Material shown –

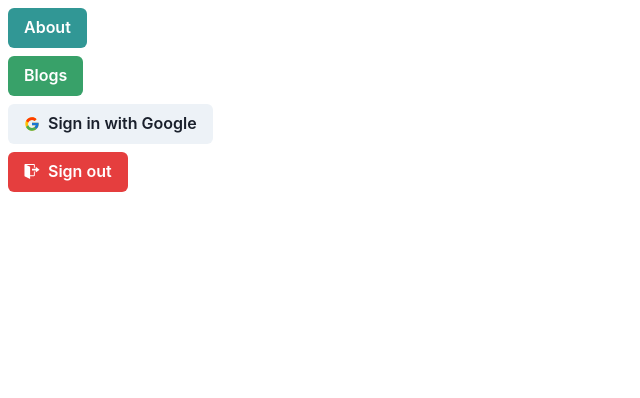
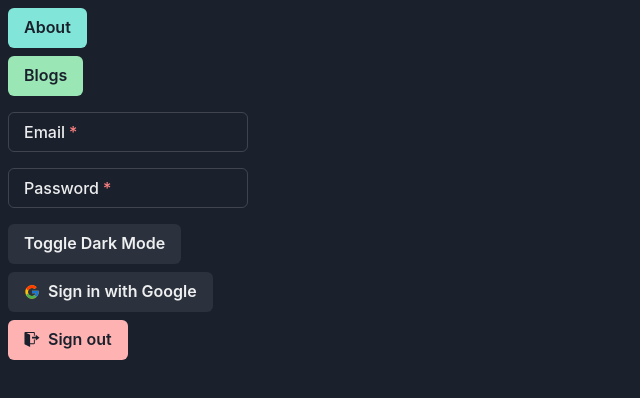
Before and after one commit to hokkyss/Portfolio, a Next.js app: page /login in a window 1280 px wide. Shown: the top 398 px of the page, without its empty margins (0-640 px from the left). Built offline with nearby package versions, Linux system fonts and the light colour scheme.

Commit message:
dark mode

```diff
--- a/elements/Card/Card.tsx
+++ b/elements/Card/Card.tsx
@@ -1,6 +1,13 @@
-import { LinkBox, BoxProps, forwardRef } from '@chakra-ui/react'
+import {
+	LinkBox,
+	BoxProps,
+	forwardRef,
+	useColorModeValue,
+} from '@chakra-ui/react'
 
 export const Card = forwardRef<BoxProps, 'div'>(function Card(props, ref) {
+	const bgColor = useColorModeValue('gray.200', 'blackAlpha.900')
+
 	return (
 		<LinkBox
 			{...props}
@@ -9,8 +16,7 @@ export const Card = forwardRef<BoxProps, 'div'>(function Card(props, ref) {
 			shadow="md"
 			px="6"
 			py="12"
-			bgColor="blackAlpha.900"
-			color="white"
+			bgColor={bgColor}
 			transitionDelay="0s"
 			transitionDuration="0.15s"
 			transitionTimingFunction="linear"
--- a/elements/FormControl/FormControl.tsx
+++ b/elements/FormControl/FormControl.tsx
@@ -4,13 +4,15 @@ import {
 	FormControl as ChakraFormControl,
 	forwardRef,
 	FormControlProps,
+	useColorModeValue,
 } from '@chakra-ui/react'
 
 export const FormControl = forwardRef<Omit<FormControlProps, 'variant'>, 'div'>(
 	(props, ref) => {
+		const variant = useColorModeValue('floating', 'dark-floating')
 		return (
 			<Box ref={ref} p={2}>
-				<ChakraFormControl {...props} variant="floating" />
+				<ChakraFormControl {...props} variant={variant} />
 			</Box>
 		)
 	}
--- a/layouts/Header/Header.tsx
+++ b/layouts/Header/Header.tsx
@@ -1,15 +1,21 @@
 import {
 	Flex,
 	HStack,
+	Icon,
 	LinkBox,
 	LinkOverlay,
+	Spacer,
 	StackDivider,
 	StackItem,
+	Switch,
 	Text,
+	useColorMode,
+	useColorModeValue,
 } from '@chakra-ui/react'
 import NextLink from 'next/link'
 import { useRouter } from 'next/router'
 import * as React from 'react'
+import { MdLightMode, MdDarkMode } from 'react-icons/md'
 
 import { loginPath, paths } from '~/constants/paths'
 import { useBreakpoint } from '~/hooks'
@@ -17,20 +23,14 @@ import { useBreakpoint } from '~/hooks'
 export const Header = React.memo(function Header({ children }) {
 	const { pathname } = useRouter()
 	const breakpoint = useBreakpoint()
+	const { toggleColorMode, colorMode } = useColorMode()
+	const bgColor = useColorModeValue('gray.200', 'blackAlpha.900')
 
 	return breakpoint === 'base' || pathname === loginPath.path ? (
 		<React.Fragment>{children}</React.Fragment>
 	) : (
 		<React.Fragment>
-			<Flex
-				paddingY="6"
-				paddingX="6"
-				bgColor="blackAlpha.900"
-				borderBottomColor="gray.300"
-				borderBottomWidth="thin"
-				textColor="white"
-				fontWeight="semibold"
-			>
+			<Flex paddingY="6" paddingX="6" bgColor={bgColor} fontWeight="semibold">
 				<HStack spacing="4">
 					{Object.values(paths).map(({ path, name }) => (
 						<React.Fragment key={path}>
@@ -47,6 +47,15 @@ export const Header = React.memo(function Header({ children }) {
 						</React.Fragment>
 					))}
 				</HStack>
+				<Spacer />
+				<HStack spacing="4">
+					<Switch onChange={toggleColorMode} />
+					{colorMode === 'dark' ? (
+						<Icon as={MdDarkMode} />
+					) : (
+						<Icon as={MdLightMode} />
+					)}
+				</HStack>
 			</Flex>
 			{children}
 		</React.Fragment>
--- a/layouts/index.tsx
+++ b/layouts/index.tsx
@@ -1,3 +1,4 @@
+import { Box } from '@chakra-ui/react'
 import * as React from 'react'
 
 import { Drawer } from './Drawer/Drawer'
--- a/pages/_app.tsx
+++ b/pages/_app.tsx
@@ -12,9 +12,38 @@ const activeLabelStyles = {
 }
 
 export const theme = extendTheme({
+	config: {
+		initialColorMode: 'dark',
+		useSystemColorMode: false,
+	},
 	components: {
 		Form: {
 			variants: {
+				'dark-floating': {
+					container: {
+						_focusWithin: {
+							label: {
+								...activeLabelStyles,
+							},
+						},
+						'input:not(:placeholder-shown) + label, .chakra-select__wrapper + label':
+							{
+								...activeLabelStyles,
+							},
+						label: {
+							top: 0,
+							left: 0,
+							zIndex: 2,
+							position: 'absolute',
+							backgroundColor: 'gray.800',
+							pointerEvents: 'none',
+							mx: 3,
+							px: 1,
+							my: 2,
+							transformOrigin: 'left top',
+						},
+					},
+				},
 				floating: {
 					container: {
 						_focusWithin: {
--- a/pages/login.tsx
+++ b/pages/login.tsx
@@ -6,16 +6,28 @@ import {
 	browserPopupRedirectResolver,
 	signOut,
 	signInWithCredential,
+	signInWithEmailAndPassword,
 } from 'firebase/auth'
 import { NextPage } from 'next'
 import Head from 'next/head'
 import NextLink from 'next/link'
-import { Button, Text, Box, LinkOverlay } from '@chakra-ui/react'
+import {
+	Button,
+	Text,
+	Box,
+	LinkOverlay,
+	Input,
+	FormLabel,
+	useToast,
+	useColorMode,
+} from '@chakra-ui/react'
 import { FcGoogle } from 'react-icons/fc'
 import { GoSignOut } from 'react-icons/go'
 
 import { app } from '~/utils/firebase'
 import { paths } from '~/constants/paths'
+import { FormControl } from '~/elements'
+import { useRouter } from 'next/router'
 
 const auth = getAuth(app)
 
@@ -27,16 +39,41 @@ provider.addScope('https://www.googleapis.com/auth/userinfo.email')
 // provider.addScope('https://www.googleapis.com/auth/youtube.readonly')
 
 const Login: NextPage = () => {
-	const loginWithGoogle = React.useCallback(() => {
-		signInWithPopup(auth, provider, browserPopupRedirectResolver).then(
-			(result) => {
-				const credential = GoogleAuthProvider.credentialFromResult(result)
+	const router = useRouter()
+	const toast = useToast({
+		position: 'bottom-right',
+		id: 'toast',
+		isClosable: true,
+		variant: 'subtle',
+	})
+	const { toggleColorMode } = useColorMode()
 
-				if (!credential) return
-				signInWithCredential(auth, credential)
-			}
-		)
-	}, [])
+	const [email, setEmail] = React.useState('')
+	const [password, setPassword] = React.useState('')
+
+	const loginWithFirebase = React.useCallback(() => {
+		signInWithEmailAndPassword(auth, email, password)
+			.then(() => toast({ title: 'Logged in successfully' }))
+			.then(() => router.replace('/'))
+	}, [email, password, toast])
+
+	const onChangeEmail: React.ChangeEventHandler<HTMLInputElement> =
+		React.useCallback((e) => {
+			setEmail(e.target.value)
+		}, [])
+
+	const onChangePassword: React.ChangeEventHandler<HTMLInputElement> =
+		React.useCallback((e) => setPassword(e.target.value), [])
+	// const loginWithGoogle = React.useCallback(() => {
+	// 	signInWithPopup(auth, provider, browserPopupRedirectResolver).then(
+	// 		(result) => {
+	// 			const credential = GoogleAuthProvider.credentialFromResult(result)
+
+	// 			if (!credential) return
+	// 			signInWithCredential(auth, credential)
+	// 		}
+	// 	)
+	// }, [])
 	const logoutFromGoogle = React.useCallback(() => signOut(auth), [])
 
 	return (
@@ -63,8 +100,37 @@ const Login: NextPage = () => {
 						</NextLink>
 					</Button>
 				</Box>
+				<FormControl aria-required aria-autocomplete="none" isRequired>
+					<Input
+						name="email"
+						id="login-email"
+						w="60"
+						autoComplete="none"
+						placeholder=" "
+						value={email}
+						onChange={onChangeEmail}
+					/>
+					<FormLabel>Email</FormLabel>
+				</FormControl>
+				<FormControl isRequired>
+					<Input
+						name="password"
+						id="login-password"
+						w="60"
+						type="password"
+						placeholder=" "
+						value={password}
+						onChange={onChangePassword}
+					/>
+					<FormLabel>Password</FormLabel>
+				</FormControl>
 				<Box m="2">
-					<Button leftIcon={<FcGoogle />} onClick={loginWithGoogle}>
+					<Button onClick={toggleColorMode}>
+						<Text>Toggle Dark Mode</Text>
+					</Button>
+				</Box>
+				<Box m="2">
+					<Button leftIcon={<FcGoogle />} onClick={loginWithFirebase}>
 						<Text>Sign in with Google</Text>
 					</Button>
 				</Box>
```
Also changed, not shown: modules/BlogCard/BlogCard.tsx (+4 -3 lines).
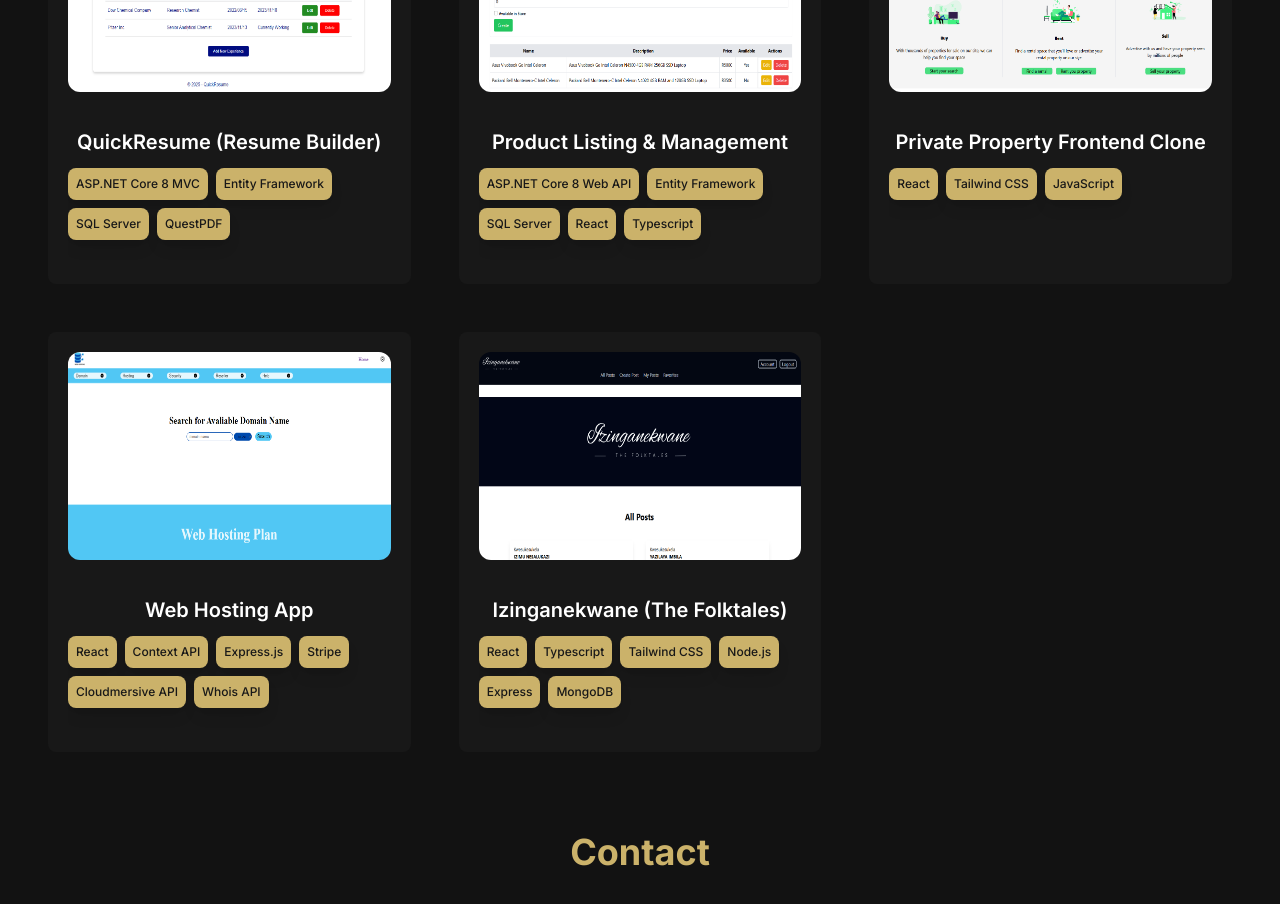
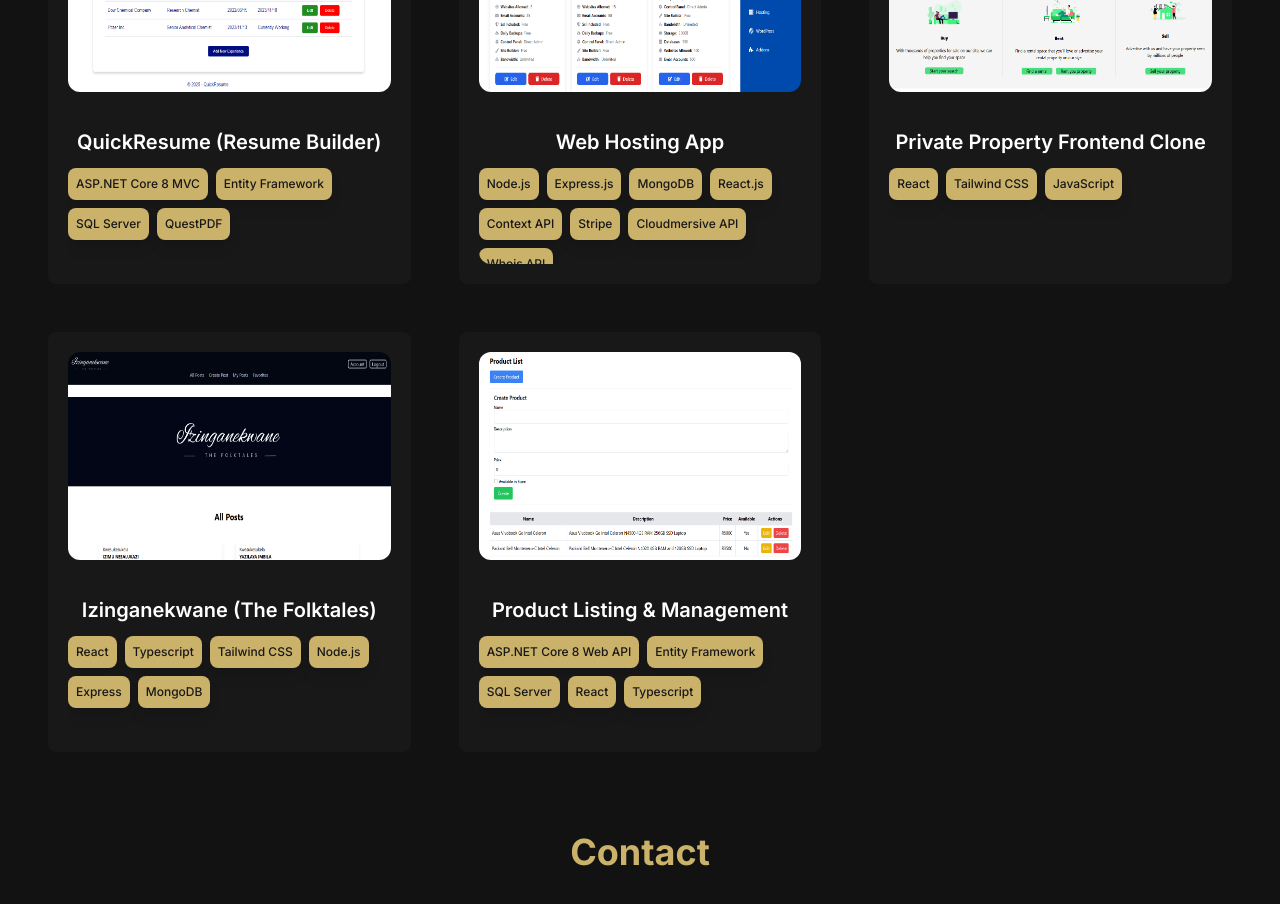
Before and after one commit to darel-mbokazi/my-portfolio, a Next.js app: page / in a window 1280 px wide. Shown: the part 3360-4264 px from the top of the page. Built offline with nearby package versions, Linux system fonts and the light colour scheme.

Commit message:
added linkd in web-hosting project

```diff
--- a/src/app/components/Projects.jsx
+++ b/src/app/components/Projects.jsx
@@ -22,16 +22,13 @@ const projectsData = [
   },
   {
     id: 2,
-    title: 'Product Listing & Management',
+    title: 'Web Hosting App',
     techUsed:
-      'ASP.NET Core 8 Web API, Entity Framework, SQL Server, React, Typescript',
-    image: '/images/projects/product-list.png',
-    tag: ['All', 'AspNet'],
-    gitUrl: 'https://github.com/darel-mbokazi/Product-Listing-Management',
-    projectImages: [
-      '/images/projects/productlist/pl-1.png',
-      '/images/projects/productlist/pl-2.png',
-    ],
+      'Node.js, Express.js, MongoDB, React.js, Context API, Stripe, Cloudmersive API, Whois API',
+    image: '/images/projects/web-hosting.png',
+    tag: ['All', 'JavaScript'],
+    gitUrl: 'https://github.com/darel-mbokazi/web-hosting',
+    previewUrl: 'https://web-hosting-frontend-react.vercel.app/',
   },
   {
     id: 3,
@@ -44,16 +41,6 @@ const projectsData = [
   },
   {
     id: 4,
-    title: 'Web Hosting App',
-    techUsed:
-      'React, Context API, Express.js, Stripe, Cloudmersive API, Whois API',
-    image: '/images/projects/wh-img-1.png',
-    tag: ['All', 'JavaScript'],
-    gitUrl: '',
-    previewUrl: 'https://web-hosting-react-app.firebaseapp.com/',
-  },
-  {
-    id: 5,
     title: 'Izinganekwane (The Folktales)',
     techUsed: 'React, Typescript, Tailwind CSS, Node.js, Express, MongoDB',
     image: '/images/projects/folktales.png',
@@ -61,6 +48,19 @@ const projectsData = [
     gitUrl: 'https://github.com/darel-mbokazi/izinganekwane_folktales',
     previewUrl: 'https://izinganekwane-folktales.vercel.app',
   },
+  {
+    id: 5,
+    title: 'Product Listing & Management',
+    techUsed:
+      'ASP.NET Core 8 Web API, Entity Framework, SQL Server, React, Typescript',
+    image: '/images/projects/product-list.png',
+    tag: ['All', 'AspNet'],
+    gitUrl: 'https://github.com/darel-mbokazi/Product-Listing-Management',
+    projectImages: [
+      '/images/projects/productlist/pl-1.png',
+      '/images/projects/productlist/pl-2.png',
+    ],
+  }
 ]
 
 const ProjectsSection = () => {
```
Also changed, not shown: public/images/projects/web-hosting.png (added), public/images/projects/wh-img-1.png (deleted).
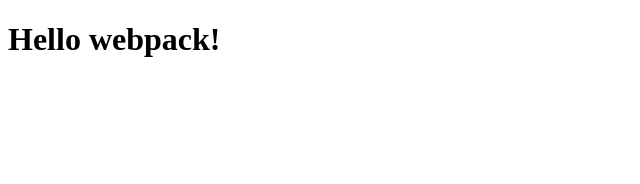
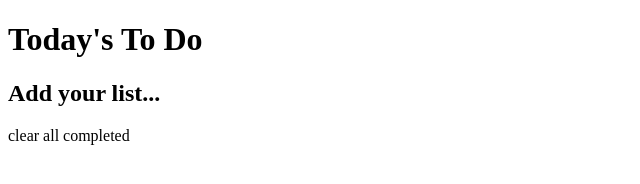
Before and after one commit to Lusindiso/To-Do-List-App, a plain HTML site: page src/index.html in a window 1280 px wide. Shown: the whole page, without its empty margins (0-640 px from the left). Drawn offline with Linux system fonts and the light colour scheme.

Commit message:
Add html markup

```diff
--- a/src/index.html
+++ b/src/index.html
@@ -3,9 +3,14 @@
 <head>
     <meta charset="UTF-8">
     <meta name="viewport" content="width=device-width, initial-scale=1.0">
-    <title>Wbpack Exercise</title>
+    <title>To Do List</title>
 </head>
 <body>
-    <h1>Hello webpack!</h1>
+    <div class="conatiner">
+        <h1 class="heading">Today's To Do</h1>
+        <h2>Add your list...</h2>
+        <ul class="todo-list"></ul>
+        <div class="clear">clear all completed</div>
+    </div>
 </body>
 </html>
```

Exercise details – Would you please copy every line from the listing above that contains the word "return"?

Result below –
 	return (
 		return (
 	return breakpoint === 'base' || pathname === loginPath.path ? (
-				if (!credential) return
+	// 			if (!credential) return
 	return (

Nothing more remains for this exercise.